### Exercise instructions:
Take the data below and filter it for lines containing the word "value"; show each line found.

[Stored dataset items]
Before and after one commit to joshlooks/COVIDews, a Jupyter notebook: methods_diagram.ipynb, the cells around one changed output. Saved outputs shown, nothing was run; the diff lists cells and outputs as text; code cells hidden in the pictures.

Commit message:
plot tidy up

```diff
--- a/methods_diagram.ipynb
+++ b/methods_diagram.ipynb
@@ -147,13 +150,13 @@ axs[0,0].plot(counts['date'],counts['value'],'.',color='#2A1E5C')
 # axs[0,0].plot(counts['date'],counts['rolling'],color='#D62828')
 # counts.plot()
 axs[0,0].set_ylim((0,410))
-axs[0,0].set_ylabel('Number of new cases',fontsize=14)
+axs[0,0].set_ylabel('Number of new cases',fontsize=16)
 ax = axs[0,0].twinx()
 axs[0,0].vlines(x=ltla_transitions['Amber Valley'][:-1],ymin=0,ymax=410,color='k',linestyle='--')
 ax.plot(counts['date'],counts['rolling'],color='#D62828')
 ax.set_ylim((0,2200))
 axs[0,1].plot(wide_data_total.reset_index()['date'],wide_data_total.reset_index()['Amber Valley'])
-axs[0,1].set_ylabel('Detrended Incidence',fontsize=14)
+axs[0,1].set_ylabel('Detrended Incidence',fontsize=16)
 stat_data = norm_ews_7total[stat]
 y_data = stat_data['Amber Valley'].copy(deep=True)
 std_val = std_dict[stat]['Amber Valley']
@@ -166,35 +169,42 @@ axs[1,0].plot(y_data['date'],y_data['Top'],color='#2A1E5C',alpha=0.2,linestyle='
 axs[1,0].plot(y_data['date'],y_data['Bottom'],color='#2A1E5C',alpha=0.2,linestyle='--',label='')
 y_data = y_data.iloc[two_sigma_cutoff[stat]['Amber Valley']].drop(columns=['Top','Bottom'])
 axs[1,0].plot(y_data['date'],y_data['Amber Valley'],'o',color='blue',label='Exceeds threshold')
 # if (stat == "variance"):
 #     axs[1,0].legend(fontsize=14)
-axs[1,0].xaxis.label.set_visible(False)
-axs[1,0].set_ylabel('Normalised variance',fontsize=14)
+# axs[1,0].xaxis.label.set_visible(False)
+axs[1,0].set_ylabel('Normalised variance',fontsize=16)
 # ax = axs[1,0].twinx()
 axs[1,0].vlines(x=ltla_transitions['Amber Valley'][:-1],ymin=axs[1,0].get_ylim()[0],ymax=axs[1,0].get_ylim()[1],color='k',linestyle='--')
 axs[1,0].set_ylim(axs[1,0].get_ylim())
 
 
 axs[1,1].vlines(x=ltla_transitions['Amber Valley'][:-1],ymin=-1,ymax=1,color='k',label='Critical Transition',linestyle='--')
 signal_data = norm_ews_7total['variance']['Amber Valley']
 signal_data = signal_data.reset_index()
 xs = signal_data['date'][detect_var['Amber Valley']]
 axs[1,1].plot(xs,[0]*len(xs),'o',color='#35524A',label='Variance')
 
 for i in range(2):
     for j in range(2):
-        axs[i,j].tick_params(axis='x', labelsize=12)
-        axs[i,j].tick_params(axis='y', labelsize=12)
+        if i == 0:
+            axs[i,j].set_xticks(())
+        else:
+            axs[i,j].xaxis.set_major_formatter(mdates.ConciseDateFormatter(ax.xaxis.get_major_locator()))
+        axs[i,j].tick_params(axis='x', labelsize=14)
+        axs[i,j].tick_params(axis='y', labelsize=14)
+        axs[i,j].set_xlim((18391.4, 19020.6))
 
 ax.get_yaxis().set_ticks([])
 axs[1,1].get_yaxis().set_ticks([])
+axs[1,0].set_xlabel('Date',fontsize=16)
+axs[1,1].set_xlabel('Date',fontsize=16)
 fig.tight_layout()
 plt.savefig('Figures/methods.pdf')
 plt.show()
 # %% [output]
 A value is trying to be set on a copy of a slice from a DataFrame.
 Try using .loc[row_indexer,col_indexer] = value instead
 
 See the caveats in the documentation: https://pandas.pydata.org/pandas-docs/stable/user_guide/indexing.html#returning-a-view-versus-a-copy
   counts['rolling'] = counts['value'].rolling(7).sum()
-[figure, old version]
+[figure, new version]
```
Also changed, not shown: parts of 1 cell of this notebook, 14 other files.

### Exercise output:
@@ -147,13 +150,13 @@ axs[0,0].plot(counts['date'],counts['value'],'.',color='#2A1E5C')
 A value is trying to be set on a copy of a slice from a DataFrame.
 Try using .loc[row_indexer,col_indexer] = value instead
   counts['rolling'] = counts['value'].rolling(7).sum()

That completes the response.